Copy every line of the records below where the word "ipynb" occurs.

Dataset excerpts:
#####
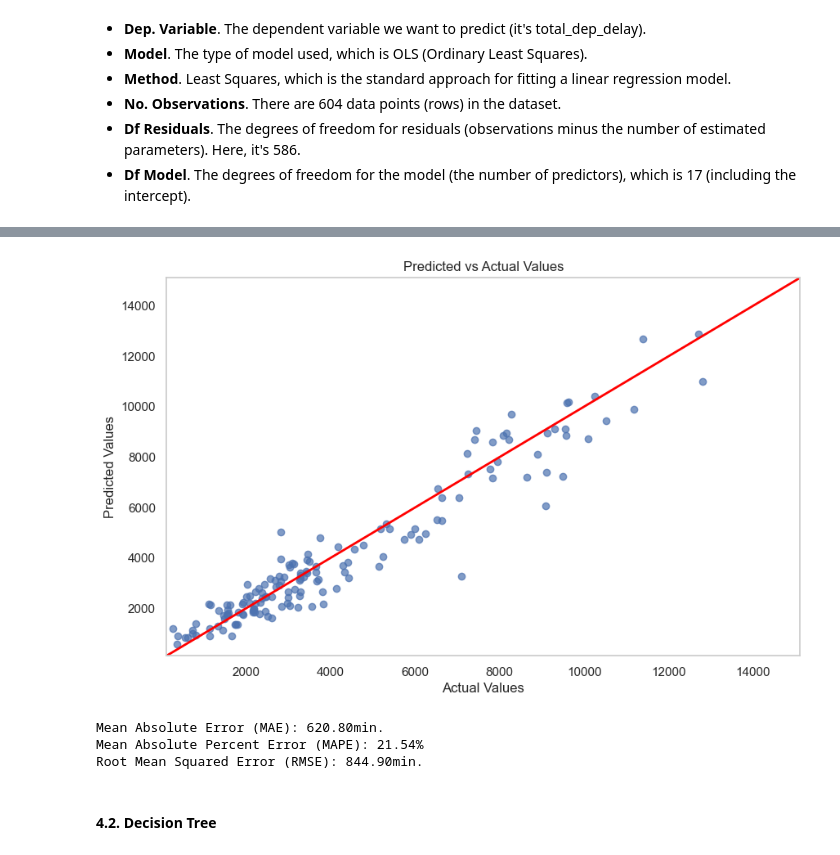
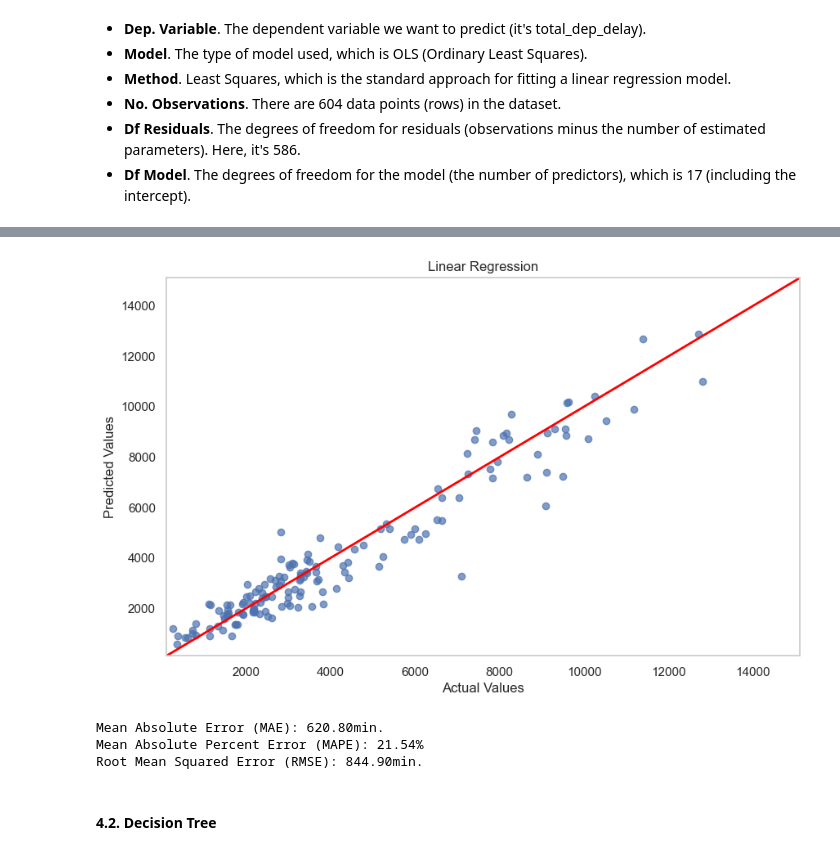
Before and after one commit to DT-Service-Consulting/avstats, a Jupyter notebook: avstats/AvStats_ML.ipynb, the cells around one changed output, grey strips where cells are left out. Drawn from its saved outputs; the diff is of its cells as text; code cells hidden in the pictures.

```diff
--- a/avstats/AvStats_ML.ipynb
+++ b/avstats/AvStats_ML.ipynb
@@ -406,7 +406,7 @@ linear_model, linear_predictions = model_training.train_linear_model()
 print(linear_model.summary())
 
 # Plot results
-model_training.plot_model()
+model_training.plot_model("Linear Regression")
 
 # Model Evaluation
 linear_residuals = y_test - linear_predictions
@@ -422,14 +422,14 @@ Time:                        17:06:12   Log-Likelihood:                -4939.6
 No. Observations:                 604   AIC:                             9915.
 Df Residuals:                     586   BIC:                             9995.
 Df Model:                          17
 Covariance Type:            nonrobust
 ==============================================================================
 ... (25 lines left out)
 ==============================================================================
 
 Notes:
 [1] Standard Errors assume that the covariance matrix of the errors is correctly specified.
-[figure, old version]
+[figure, new version]
 Mean Absolute Error (MAE): 620.80min.
 Mean Absolute Percent Error (MAPE): 21.54%
 Root Mean Squared Error (RMSE): 844.90min.
```
Also changed, not shown: parts of 10 cells of this notebook, 3 other files.
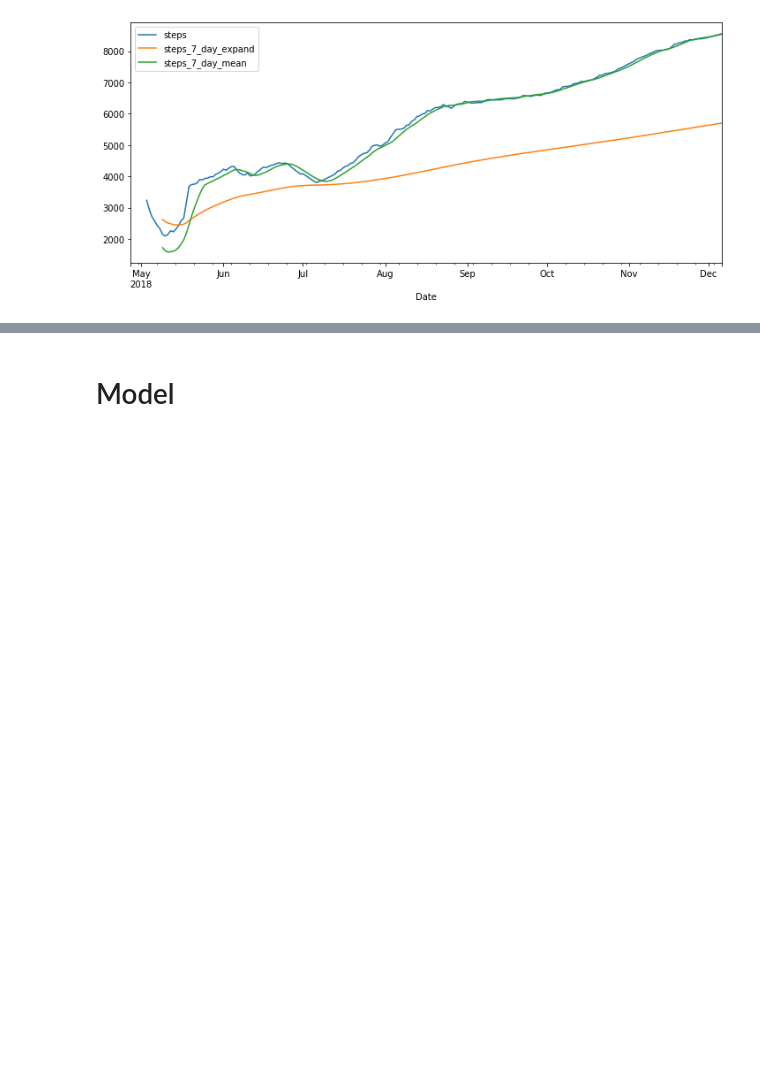
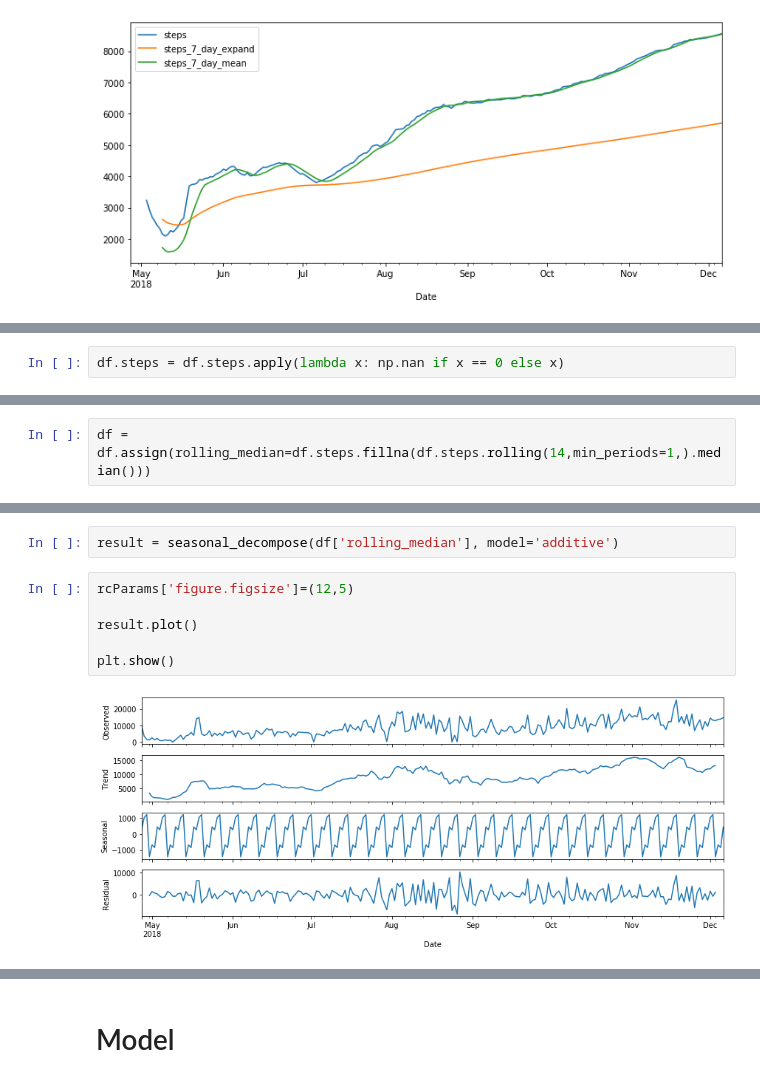
Before and after one commit to U-Gotta-Have-Faith/time_series, a Jupyter notebook: Sean _faith_acquire-Copy1.ipynb, the cells around one changed output, grey strips where cells are left out. Drawn from its saved outputs; the diff is of its cells as text; blank space fills up the shorter version.

```diff
--- a/Sean _faith_acquire-Copy1.ipynb
+++ b/Sean _faith_acquire-Copy1.ipynb
@@ -527,0 +527,2 @@ plt.show()
+# %%
+df.steps = df.steps.apply(lambda x: np.nan if x == 0 else x)
@@ -527,0 +537,2 @@ plt.show()
+# %%
+df = df.assign(rolling_median=df.steps.fillna(df.steps.rolling(14,min_periods=1,).median()))
@@ -527,0 +549,10 @@ plt.show()
+# %%
+result = seasonal_decompose(df['rolling_median'], model='additive')
+# %%
+rcParams['figure.figsize']=(12,5)
+
+result.plot()
+
+plt.show()
+# %% [output]
+[figure, added]
```
Also changed, not shown: parts of 31 cells of this notebook.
#####
Your response:
Before and after one commit to DT-Service-Consulting/avstats, a Jupyter notebook: avstats/AvStats_ML.ipynb, the cells around one changed output, grey strips where cells are left out. Drawn from its saved outputs; the diff is of its cells as text; code cells hidden in the pictures.
--- a/avstats/AvStats_ML.ipynb
+++ b/avstats/AvStats_ML.ipynb
Before and after one commit to U-Gotta-Have-Faith/time_series, a Jupyter notebook: Sean _faith_acquire-Copy1.ipynb, the cells around one changed output, grey strips where cells are left out. Drawn from its saved outputs; the diff is of its cells as text; blank space fills up the shorter version.
--- a/Sean _faith_acquire-Copy1.ipynb
+++ b/Sean _faith_acquire-Copy1.ipynb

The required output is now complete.